The first instruction is ‘mix all the dry ingredients and knead well with enough water. Make a soft (not sticky) dough’. I used about half a cup of water which may have been a bit too much, but I’d used all my flour already, and ended up with the dreaded sticky dough.
I chopped and cooked the veg whilst the dough was rising – which was easy enough. Namgyal’s momos had a spinach cheese and mushroom filling which was delicious. The filling of mine was pretty good, despite being about 80% cabbage.
I cut the dough and then got to the fiddly bit of trying to actually make a momo. Perhaps naively (or over-confidently) I was imagining I might produce 20 dumplings with a beautiful spiral pattern on the top, instead what I got was this:
Some blobs. The dough was a bit too thick, and I was nowhere near dexterous enough to even make a momo without a hole in the top, let alone with a pattern on the top. I’m just going to call them ‘rustic’.
My poorly stocked kitchen was another hurdle in the process. I used a wine glass to cut the dough, and more problematically I had no steamer. Sticking to the rustic vibe, I used my colander on top of a saucepan of boiling water, and put a lid over it. This did the job, but I’m sure a momo purist would not be impressed with the method.
After 10 to 15 minutes of steaming my final momos were complete.
They were a funny brown colour and not very pretty, but they did taste good. I’d originally intended to share them, but ended up eating all of them before I’d even got to work the next day.
I had a lot of fun making the momos and the process wasn’t too hard, I would definitely make them again and reckon other people should too. We’re having a Tea For Tibet in the office in a few weeks and I’m planning on making another batch for that. If you’re running your own Tea for Tibet (or if you just fancy trying it) I highly recommend making your own momos, even if you’ve never made them before, it was great fun.

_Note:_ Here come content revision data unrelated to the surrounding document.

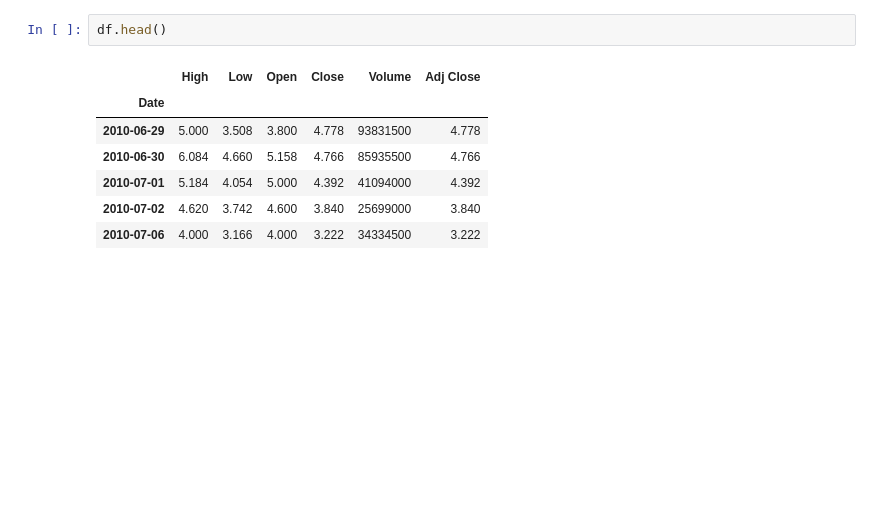
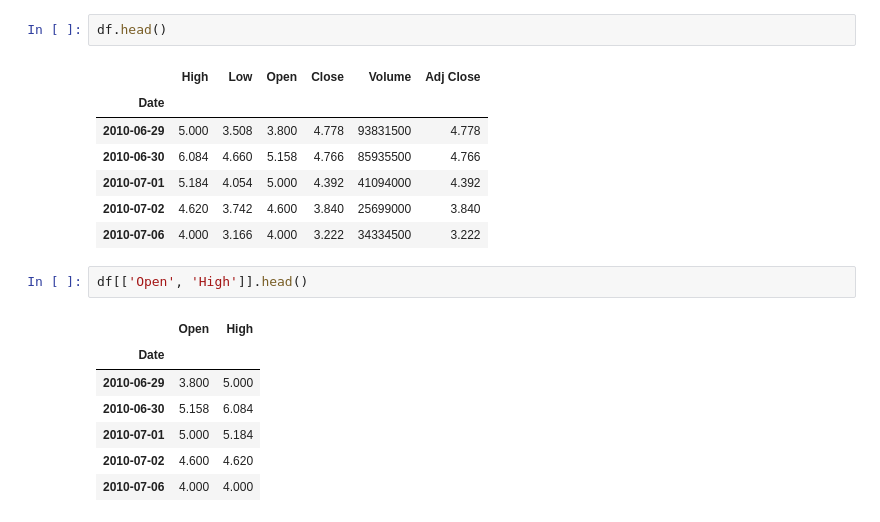
Before and after one commit to GanescuRobert/Finance-concepts-python, a Jupyter notebook: pp_finance.ipynb, the cells around one changed output. Saved outputs shown, nothing was run; the diff lists cells and outputs as text; blank space fills up the shorter version.

```diff
--- a/pp_finance.ipynb
+++ b/pp_finance.ipynb
@@ -23,3 +26,13 @@ df.head()
 | 2010-07-01 | 5.184 | 4.054 | 5.000 | 4.392 | 41094000 | 4.392 |
 | 2010-07-02 | 4.620 | 3.742 | 4.600 | 3.840 | 25699000 | 3.840 |
 | 2010-07-06 | 4.000 | 3.166 | 4.000 | 3.222 | 34334500 | 3.222 |
+# %%
+df[['Open', 'High']].head()
+# %% [output]
+|  | Open | High |
+| Date |  |  |
+| 2010-06-29 | 3.800 | 5.000 |
+| 2010-06-30 | 5.158 | 6.084 |
+| 2010-07-01 | 5.000 | 5.184 |
+| 2010-07-02 | 4.600 | 4.620 |
+| 2010-07-06 | 4.000 | 4.000 |
```
Also changed, not shown: parts of 4 cells of this notebook, 1 other file.
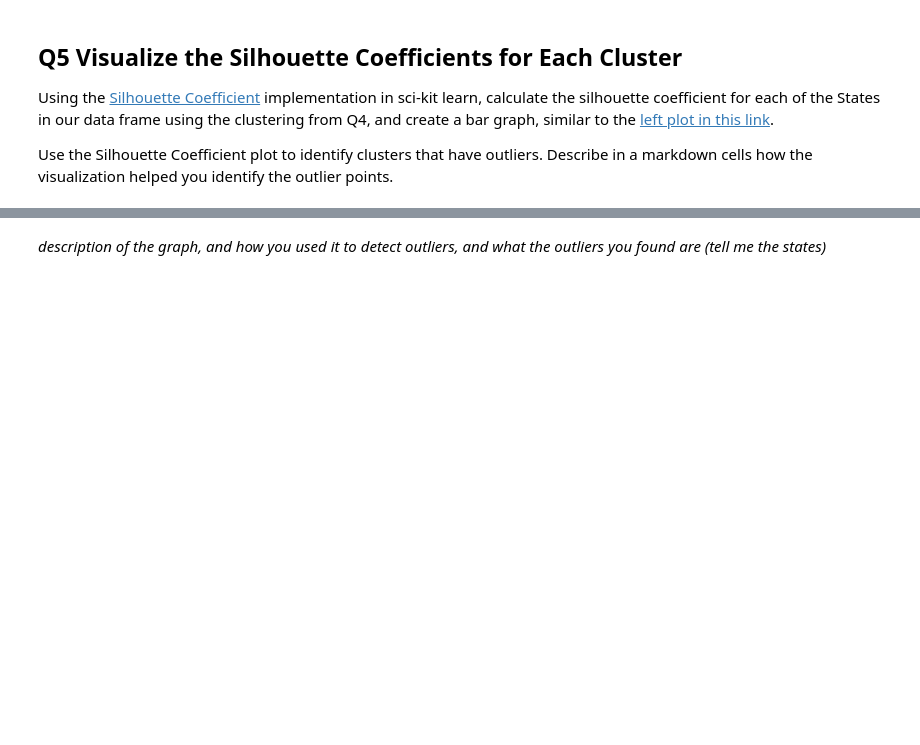
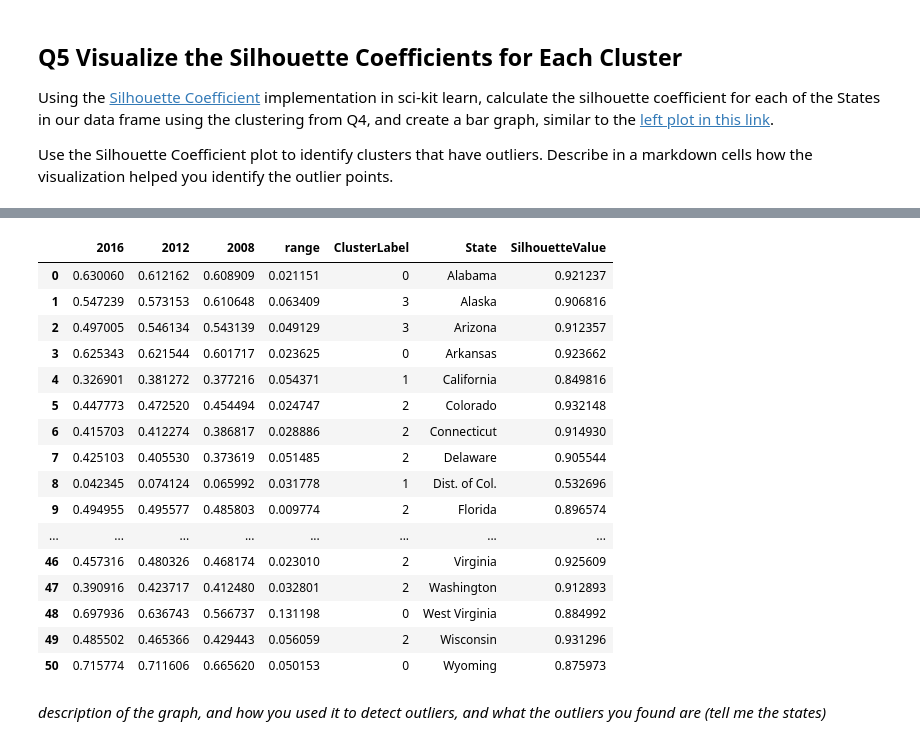
Before and after one commit to BictorFonseca/DataAnalysis, a Jupyter notebook: CS329E_HW11.ipynb, the cells around one changed output, grey strips where cells are left out. Cells and saved outputs as stored; diff of their text form; code cells hidden in the pictures; blank space fills up the shorter version.

```diff
--- a/CS329E_HW11.ipynb
+++ b/CS329E_HW11.ipynb
@@ -196,2 +263,22 @@ Use the Silhouette Coefficient plot to identify clusters that have outliers.  De
+# %%
+df_X
+# %% [output]
+|  | 2016 | 2012 | 2008 | range | ClusterLabel | State | SilhouetteValue |
+| 0 | 0.630060 | 0.612162 | 0.608909 | 0.021151 | 0 | Alabama | 0.921237 |
+| 1 | 0.547239 | 0.573153 | 0.610648 | 0.063409 | 3 | Alaska | 0.906816 |
+| 2 | 0.497005 | 0.546134 | 0.543139 | 0.049129 | 3 | Arizona | 0.912357 |
+| 3 | 0.625343 | 0.621544 | 0.601717 | 0.023625 | 0 | Arkansas | 0.923662 |
+| 4 | 0.326901 | 0.381272 | 0.377216 | 0.054371 | 1 | California | 0.849816 |
+| 5 | 0.447773 | 0.472520 | 0.454494 | 0.024747 | 2 | Colorado | 0.932148 |
+| 6 | 0.415703 | 0.412274 | 0.386817 | 0.028886 | 2 | Connecticut | 0.914930 |
+| 7 | 0.425103 | 0.405530 | 0.373619 | 0.051485 | 2 | Delaware | 0.905544 |
+| 8 | 0.042345 | 0.074124 | 0.065992 | 0.031778 | 1 | Dist. of Col. | 0.532696 |
+| 9 | 0.494955 | 0.495577 | 0.485803 | 0.009774 | 2 | Florida | 0.896574 |
+| ... | ... | ... | ... | ... | ... | ... | ... |
+| 46 | 0.457316 | 0.480326 | 0.468174 | 0.023010 | 2 | Virginia | 0.925609 |
+| 47 | 0.390916 | 0.423717 | 0.412480 | 0.032801 | 2 | Washington | 0.912893 |
+| 48 | 0.697936 | 0.636743 | 0.566737 | 0.131198 | 0 | West Virginia | 0.884992 |
+| 49 | 0.485502 | 0.465366 | 0.429443 | 0.056059 | 2 | Wisconsin | 0.931296 |
+| 50 | 0.715774 | 0.711606 | 0.665620 | 0.050153 | 0 | Wyoming | 0.875973 |
 # %% [markdown]
 _description of the graph, and how you used it to detect outliers, and what the outliers you found are (tell me the states)_
```
Also changed, not shown: parts of 5 cells of this notebook.
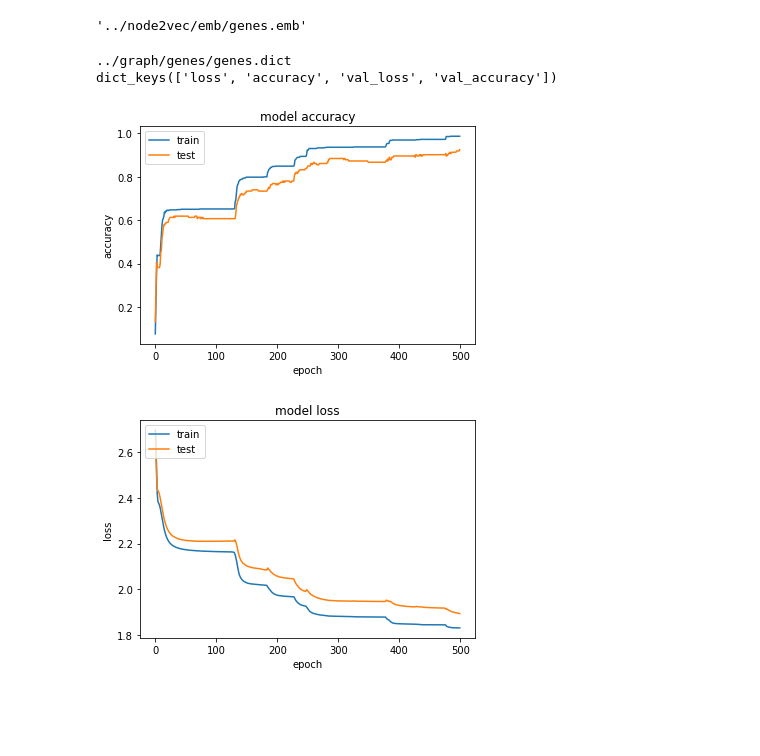
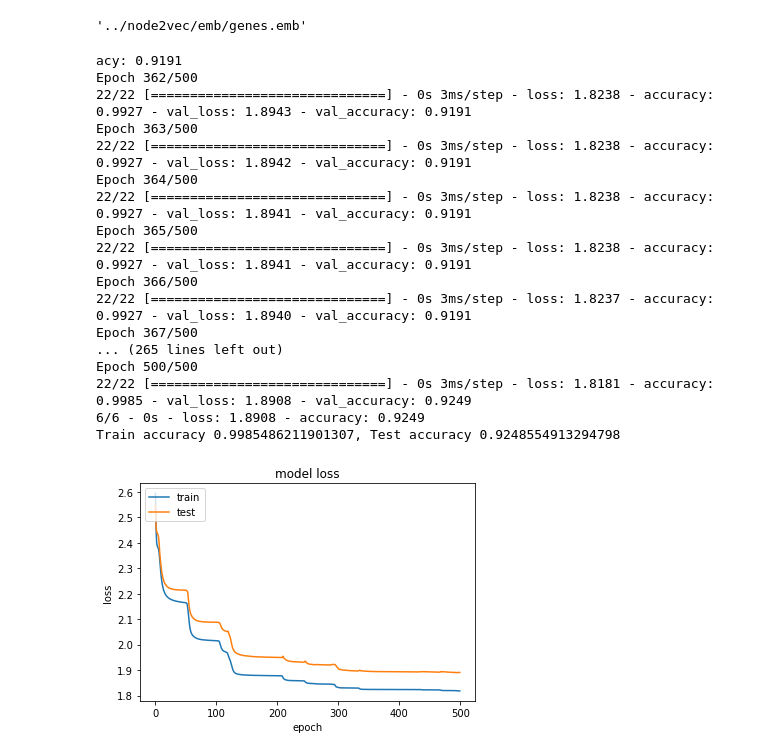
Before and after one commit to TheDataStation/relational-embedding, a Jupyter notebook: evaluation/model_evals.ipynb, the cells around one changed output. Saved outputs shown, nothing was run; the diff lists cells and outputs as text; code cells hidden in the pictures; blank space fills up the shorter version.

```diff
--- a/evaluation/model_evals.ipynb
+++ b/evaluation/model_evals.ipynb
@@ -62,35 +62,48 @@ path
 # %%
 model = KeyedVectors.load_word2vec_format(path)
 table_name = path.split("/")[-1][:-4]
 if "_sparse" in table_name or "_spectral" in table_name:
     table_name = "_".join(table_name.split("_")[:-1])
 model_dict_path = "../graph/{}/{}.dict".format(task, table_name)
 
 print(model_dict_path)
 # Obtain textified & quantized data
 training_loss = []
 testing_loss = []
 for i in [100]:
     if i > model.vector_size: continue
     df_textified = EU.textify_df(
         trimmed_table, strategies, location_processed)
     x_vec = EU.vectorize_df(
         df_textified, model, model.vocab,
         model_dict=model_dict_path, model_type=method
     )
 
     model_2dim = EU.get_PCA_for_embedding(model, ndim=i)
     x_vec_2dim = EU.vectorize_df(
         df_textified, model_2dim, model.vocab,
         model_dict=model_dict_path, model_type=method
     )
     tests = train_test_split(x_vec_2dim, Y, test_size=test_size, random_state=1234)
-    history = None
-    train_loss, test_loss = EU.classification_task_nn(*tests, history)
+    train_loss, test_loss = EU.classification_task_nn(*tests)
     training_loss.append(train_loss)
     testing_loss.append(test_loss)
 # %% [output]
-../graph/genes/genes.dict
-dict_keys(['loss', 'accuracy', 'val_loss', 'val_accuracy'])
+acy: 0.9191
+Epoch 362/500
+22/22 [==============================] - 0s 3ms/step - loss: 1.8238 - accuracy: 0.9927 - val_loss: 1.8943 - val_accuracy: 0.9191
+Epoch 363/500
+22/22 [==============================] - 0s 3ms/step - loss: 1.8238 - accuracy: 0.9927 - val_loss: 1.8942 - val_accuracy: 0.9191
+Epoch 364/500
+22/22 [==============================] - 0s 3ms/step - loss: 1.8238 - accuracy: 0.9927 - val_loss: 1.8941 - val_accuracy: 0.9191
+Epoch 365/500
+22/22 [==============================] - 0s 3ms/step - loss: 1.8238 - accuracy: 0.9927 - val_loss: 1.8941 - val_accuracy: 0.9191
+Epoch 366/500
+22/22 [==============================] - 0s 3ms/step - loss: 1.8237 - accuracy: 0.9927 - val_loss: 1.8940 - val_accuracy: 0.9191
+Epoch 367/500
+... (265 lines left out)
+Epoch 500/500
+22/22 [==============================] - 0s 3ms/step - loss: 1.8181 - accuracy: 0.9985 - val_loss: 1.8908 - val_accuracy: 0.9249
+6/6 - 0s - loss: 1.8908 - accuracy: 0.9249
+Train accuracy 0.9985486211901307, Test accuracy 0.9248554913294798
-[figure, old version]
+[figure, new version]
-[figure, removed]
```
Also changed, not shown: parts of 1 cell of this notebook, 5 other files.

Rachel has been the Executive Assistant at Free Tibet since June. She first became interested in Tibet after staying in a Tibetan community in Nepal, and became a supporter of Free Tibet after meeting the team at Womad festival in 2014.